(SUPPLIED RECORDS)

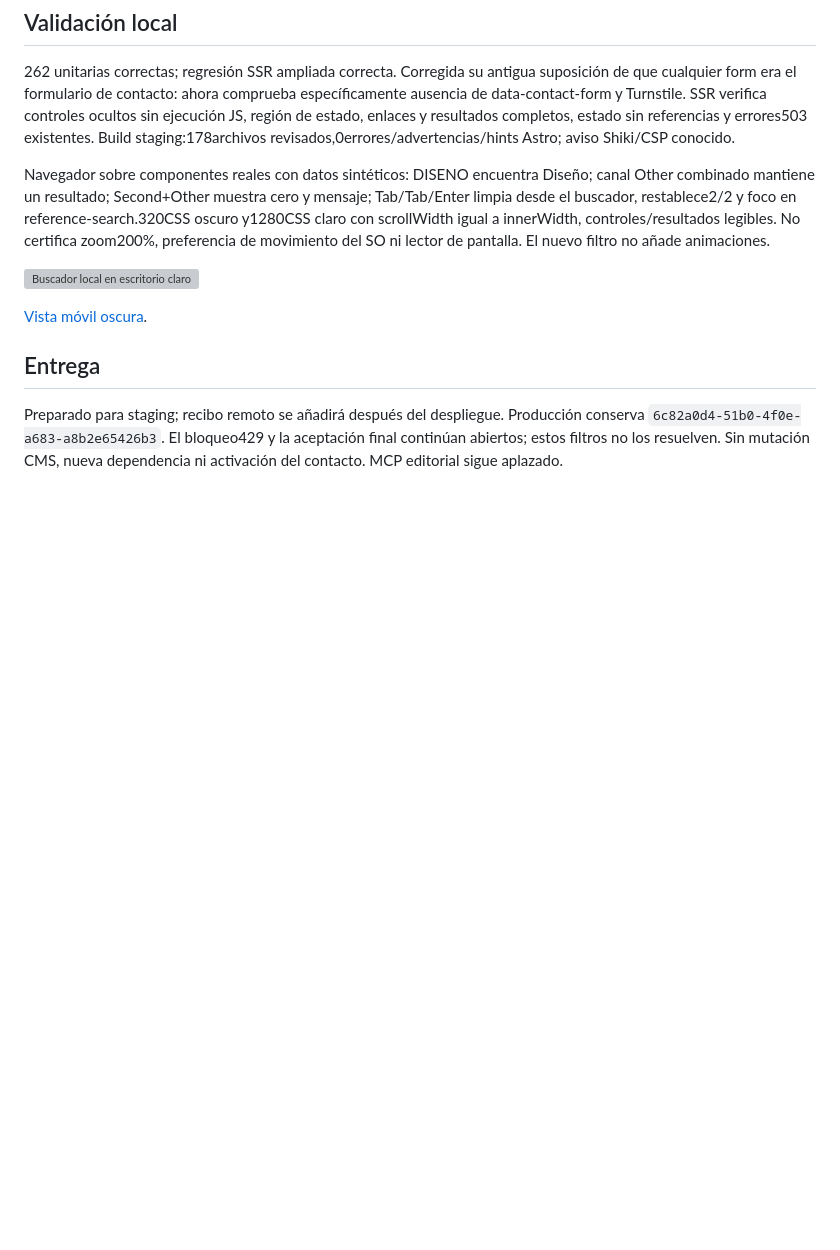
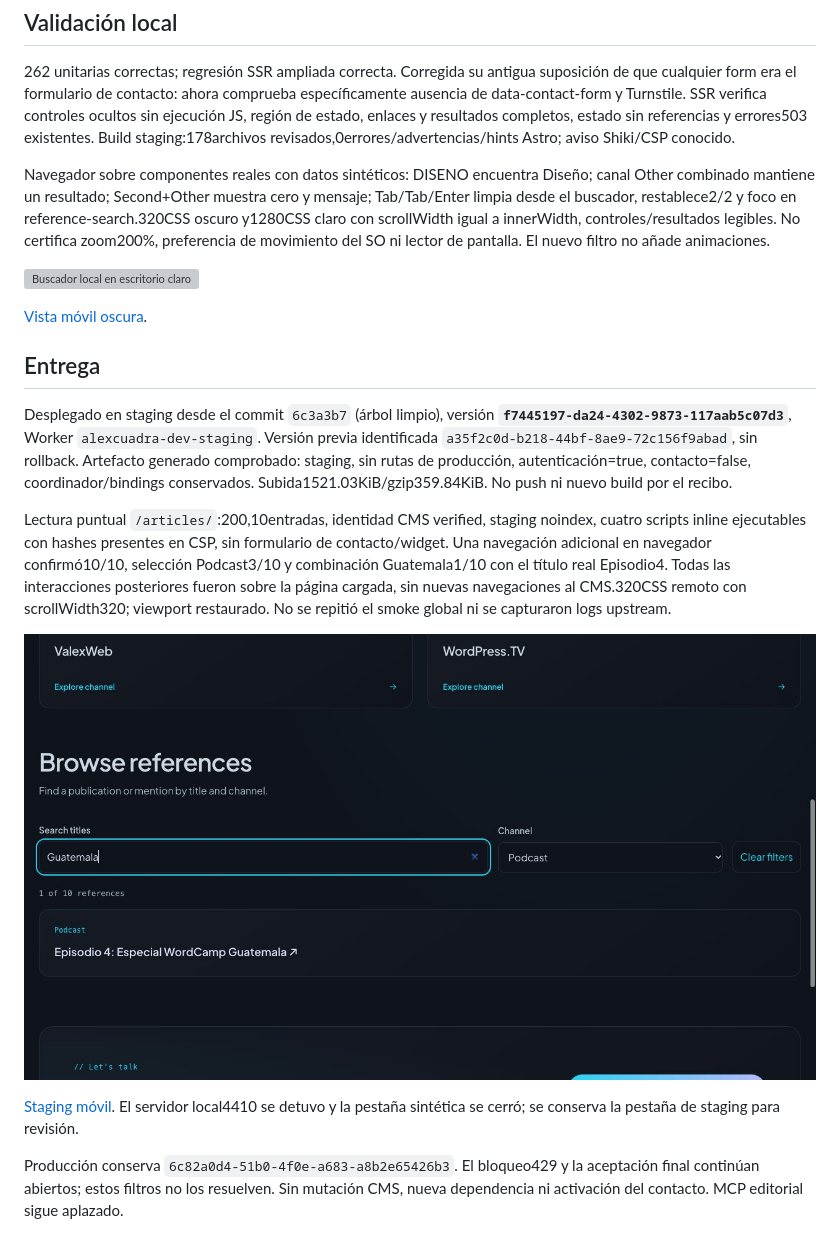
Before and after one commit to alexcu21/alexcuadra.dev, a Markdown page: docs/qa/REFERENCE_DIRECTORY_2026-10-24.md, the part around the change. Rendered like a GitHub page; pictures changed too: docs/qa/reference-directory-staging-2026-10-24.png (added); blank space fills up the shorter version; grey boxes are pictures that could not be loaded.

Commit message:
Record reference directory staging release and real content checks

```diff
--- a/docs/qa/REFERENCE_DIRECTORY_2026-10-24.md
+++ b/docs/qa/REFERENCE_DIRECTORY_2026-10-24.md
@@ -24,4 +24,12 @@ Navegador sobre componentes reales con datos sintéticos: DISENO encuentra Dise
 
 ## Entrega
 
-Preparado para staging; recibo remoto se añadirá después del despliegue. Producción conserva `6c82a0d4-51b0-4f0e-a683-a8b2e65426b3`. El bloqueo429 y la aceptación final continúan abiertos; estos filtros no los resuelven. Sin mutación CMS, nueva dependencia ni activación del contacto. MCP editorial sigue aplazado.
+Desplegado en staging desde el commit `6c3a3b7` (árbol limpio), versión **`f7445197-da24-4302-9873-117aab5c07d3`**, Worker `alexcuadra-dev-staging`. Versión previa identificada `a35f2c0d-b218-44bf-8ae9-72c156f9abad`, sin rollback. Artefacto generado comprobado: staging, sin rutas de producción, autenticación=true, contacto=false, coordinador/bindings conservados. Subida1521.03KiB/gzip359.84KiB. No push ni nuevo build por el recibo.
+
+Lectura puntual `/articles/`:200,10entradas, identidad CMS verified, staging noindex, cuatro scripts inline ejecutables con hashes presentes en CSP, sin formulario de contacto/widget. Una navegación adicional en navegador confirmó10/10, selección Podcast3/10 y combinación Guatemala1/10 con el título real Episodio4. Todas las interacciones posteriores fueron sobre la página cargada, sin nuevas navegaciones al CMS.320CSS remoto con scrollWidth320; viewport restaurado. No se repitió el smoke global ni se capturaron logs upstream.
+
+![Filtros con contenido real en staging](reference-directory-staging-2026-10-24.png)
+
+[Staging móvil](reference-directory-staging-320-2026-10-24.png). El servidor local4410 se detuvo y la pestaña sintética se cerró; se conserva la pestaña de staging para revisión.
+
+Producción conserva `6c82a0d4-51b0-4f0e-a683-a8b2e65426b3`. El bloqueo429 y la aceptación final continúan abiertos; estos filtros no los resuelven. Sin mutación CMS, nueva dependencia ni activación del contacto. MCP editorial sigue aplazado.
```
Also changed, not shown: docs/EXECUTION_STATUS.md (+2 -0 lines), docs/SESSION_HANDOFF.md (+2 -0 lines), docs/qa/reference-directory-staging-320-2026-10-24.png (added).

(End SUPPLIED RECORDS)

▶ _TASK OBJECTIVE_: Pick every line of the data that includes the string "docs".

▶ _EXERCISE OUTPUT_:
Before and after one commit to alexcu21/alexcuadra.dev, a Markdown page: docs/qa/REFERENCE_DIRECTORY_2026-10-24.md, the part around the change. Rendered like a GitHub page; pictures changed too: docs/qa/reference-directory-staging-2026-10-24.png (added); blank space fills up the shorter version; grey boxes are pictures that could not be loaded.
--- a/docs/qa/REFERENCE_DIRECTORY_2026-10-24.md
+++ b/docs/qa/REFERENCE_DIRECTORY_2026-10-24.md
Also changed, not shown: docs/EXECUTION_STATUS.md (+2 -0 lines), docs/SESSION_HANDOFF.md (+2 -0 lines), docs/qa/reference-directory-staging-320-2026-10-24.png (added).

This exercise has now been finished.